R.O. Kwon’s debut novel The Incendiaries was named one of the best books of the year by more than 40 publications including NPR, The Atlantic, LitHub, PBS Books, and more. The Incendiaries is a powerful, darkly glittering novel about violence, love, faith, and loss, as a young Korean American woman at an elite American university is drawn into acts of domestic terrorism by a cult tied to North Korea. This novel, which the The Guardian called “a startlingly assured book by an important new writer,” is a fractured love story and a brilliant examination of the minds of extremist terrorists, and of what can happen to people who lose what they love most.
We spoke with Kwon via email ahead of the paperback release of The Incendiaries and her July 31 program right here at the American Writers Museum. Kwon shared insights into her writing process, book recommendations and why reading is crucial to developing as a writer. Read on to learn more and be sure to RSVP to our July 31 event with R.O. Kwon here.
AMERICAN WRITERS MUSEUM: The Incendiaries is a fantastic novel — how did that thrilling story develop into the final version it is now?
R.O. KWON: First of all, thank you. With The Incendiaries, I wanted to write a book about losing and gaining faith, how life-upturning both can be. I grew up passionately religious, so Christian I thought I’d become a pastor, and losing that belief, losing the God I loved, has split my life into a before and after: it’s the pivotal loss dividing my life.
I was interested, too, in some of the ways extremist faith makes itself visible in the U.S. One day, I volunteered as a patient escort at a Planned Parenthood, and I thought, Oh, right—this is a national obsession, the question of reproductive rights, of abortion rights. It’s a belief split that’s helping cut this nation apart.
AWM: You are a rather prolific writer — do you have any strategies that help you maintain that output? Are there any things (snacks, drinks, etc.) that help you get in the writing mindset?
KWON: I’m not sure I’d call myself prolific—The Incendiaries took me ten years to write! It’s a pretty short book, too. (Once, with the final draft, I did the math on how many average words a day I’d written, and it was such a small number that I immediately tried to forget all about it). That said, I do try to spend as much time as I can on writing. Something that helps me a great deal is to write first thing in the day, and to get as fast as I can from my bed to my writing desk.
AWM: What inspires you to write?
KWON: Nothing else I do makes me feel as alive as writing can.
AWM: If you could meet one American writer from the past who would it be and why?
KWON: I’d love to be able to thank Audre Lorde for her work, for what she’s given.
AWM: What was your favorite book to read growing up?

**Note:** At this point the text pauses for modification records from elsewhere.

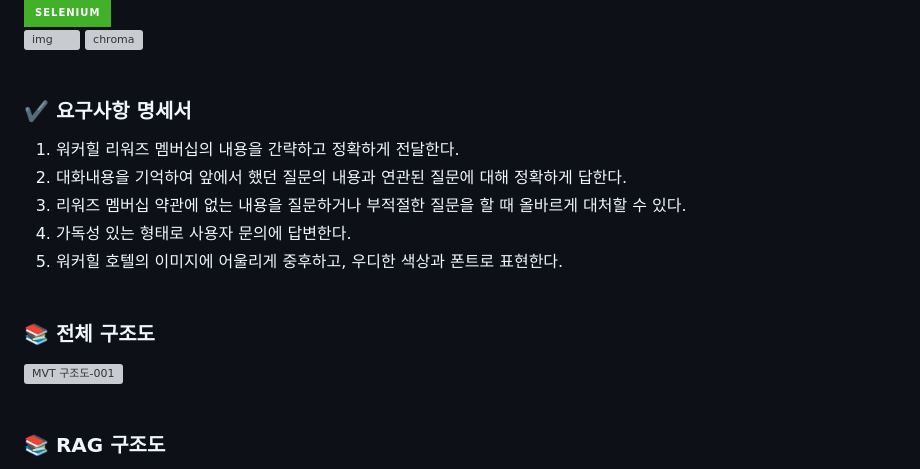
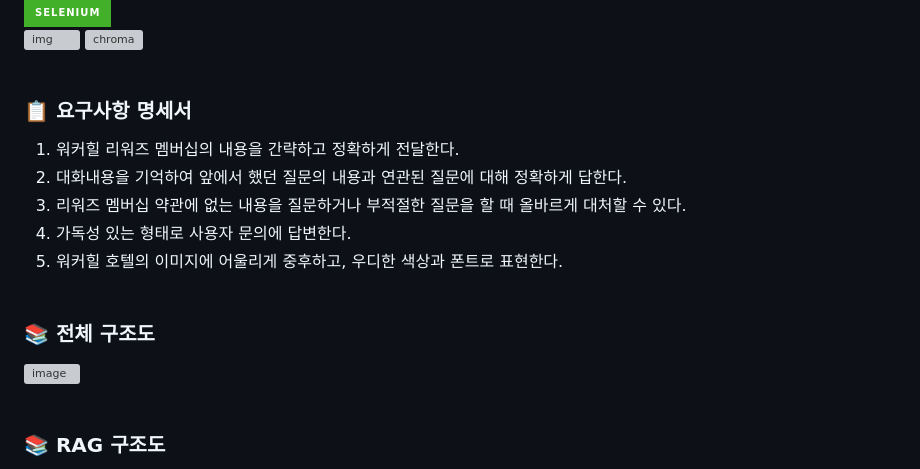
Before and after one commit to SKNETWORKS-FAMILY-AICAMP/SKN02-4th-2Team, a Markdown page: README.md, the part around the change printed below. Drawn GitHub-style; badges without logos; grey boxes are pictures that could not be loaded.

```diff
--- a/README.md
+++ b/README.md
@@ -62,8 +66,7 @@ SK 그룹사에서 운영하는 워커힐 호텔도 리워즈 멤버십을 운
 <br/><br/>
 
 
-
-### ✔️ 요구사항 명세서
+### 📋 요구사항 명세서
 1. 워커힐 리워즈 멤버십의 내용을 간략하고 정확하게 전달한다.
 2. 대화내용을 기억하여 앞에서 했던 질문의 내용과 연관된 질문에 대해 정확하게 답한다.
 3. 리워즈 멤버십 약관에 없는 내용을 질문하거나 부적절한 질문을 할 때 올바르게 대처할 수 있다.
@@ -71,8 +74,9 @@ SK 그룹사에서 운영하는 워커힐 호텔도 리워즈 멤버십을 운
 5. 워커힐 호텔의 이미지에 어울리게 중후하고, 우디한 색상과 폰트로 표현한다.
 <br/><br/>
 
+
 ### 📚 전체 구조도
-![MVT 구조도-001](https://github.com/user-attachments/assets/f46c3cf4-496a-42a4-bfb4-7d355818d82b)
+<img width="916" alt="image" src="https://github.com/user-attachments/assets/f46c3cf4-496a-42a4-bfb4-7d355818d82b">
 <br/><br/>
 
 
```
Also changed, not shown: other parts of README.md (+12 -7 lines).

KWON: Almost all of the books in my house, when I was growing up, were by dead white people, so that’s what I was reading. It’s been an ongoing priority, for me, to decolonize my bookshelves and my mind. I loved Henry James, though, and still love him so much. Portrait of a Lady is a marvel.

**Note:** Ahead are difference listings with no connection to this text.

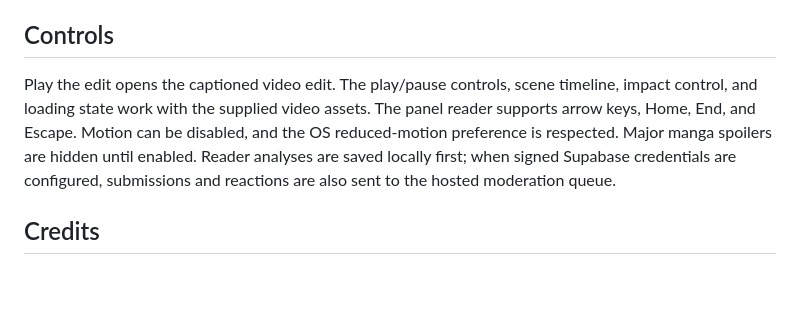
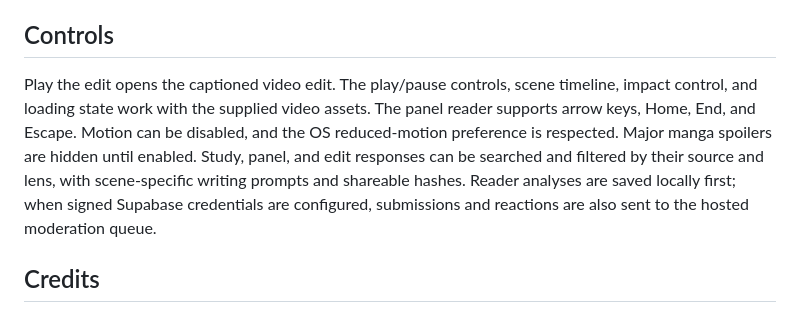
Before and after one commit to abckids1202/Phosphophyllite-Appreciation, a Markdown page: README.md, the part around the change. GitHub-like rendering; blank space fills up the shorter version.

Commit message:
document response search and prompts

```diff
--- a/README.md
+++ b/README.md
@@ -14,7 +14,7 @@ Open http://127.0.0.1:5176. Set `$env:PORT=5188` before `npm run dev` if you wan
 
 ## Controls
 
-Play the edit opens the captioned video edit. The play/pause controls, scene timeline, impact control, and loading state work with the supplied video assets. The panel reader supports arrow keys, Home, End, and Escape. Motion can be disabled, and the OS reduced-motion preference is respected. Major manga spoilers are hidden until enabled. Reader analyses are saved locally first; when signed Supabase credentials are configured, submissions and reactions are also sent to the hosted moderation queue.
+Play the edit opens the captioned video edit. The play/pause controls, scene timeline, impact control, and loading state work with the supplied video assets. The panel reader supports arrow keys, Home, End, and Escape. Motion can be disabled, and the OS reduced-motion preference is respected. Major manga spoilers are hidden until enabled. Study, panel, and edit responses can be searched and filtered by their source and lens, with scene-specific writing prompts and shareable hashes. Reader analyses are saved locally first; when signed Supabase credentials are configured, submissions and reactions are also sent to the hosted moderation queue.
 
 ## Credits
 
```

AWM: What are you reading now? What should we be reading?
KWON: I’ve been reading a lot of forthcoming books, and some I’ve found particularly exciting include The Revisioners by Margaret Wilkerson Sexton, How Much of These Hills is Gold by C Pam Zhang, Cantoras by Carolina de Robertis, and A Map Is Only One Story, an anthology of writing on immigration edited by Nicole Chung and Mensah Demary.
AWM: Do you have any advice for aspiring writers?

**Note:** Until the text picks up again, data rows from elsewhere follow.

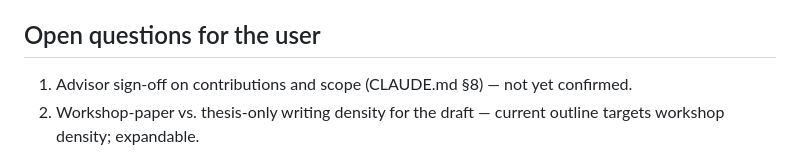
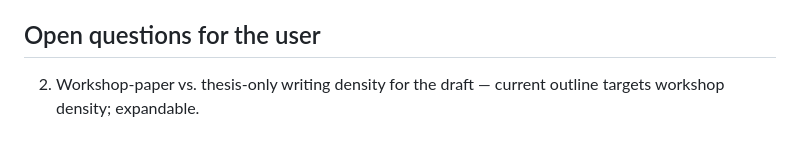
Before and after one commit to mapeke/ics-anomaly-detection, a Markdown page: PROJECT_PLAN.md, the part around the change. GitHub-like rendering.

```diff
--- a/PROJECT_PLAN.md
+++ b/PROJECT_PLAN.md
@@ -92,7 +92,6 @@ USAD on Morris collapses (test-attack scores ≈ test-normal scores) — likely
 
 ## Open questions for the user
 
-1. Advisor sign-off on contributions and scope (CLAUDE.md §8) — not yet confirmed.
 2. Workshop-paper vs. thesis-only writing density for the draft — current outline targets workshop density; expandable.
 
 ## Verification (definition of done)
```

KWON: I tend to shy away from absolute statements about writing—the house of literature is so large, and it has many rooms—but a central belief I do hold is that I’ll only stand a chance of being as good as what I’m reading. I try to read broadly, deeply, and daily. Oh, and if you’re writing, you’re a writer—never mind the aspiring. You’re a writer already.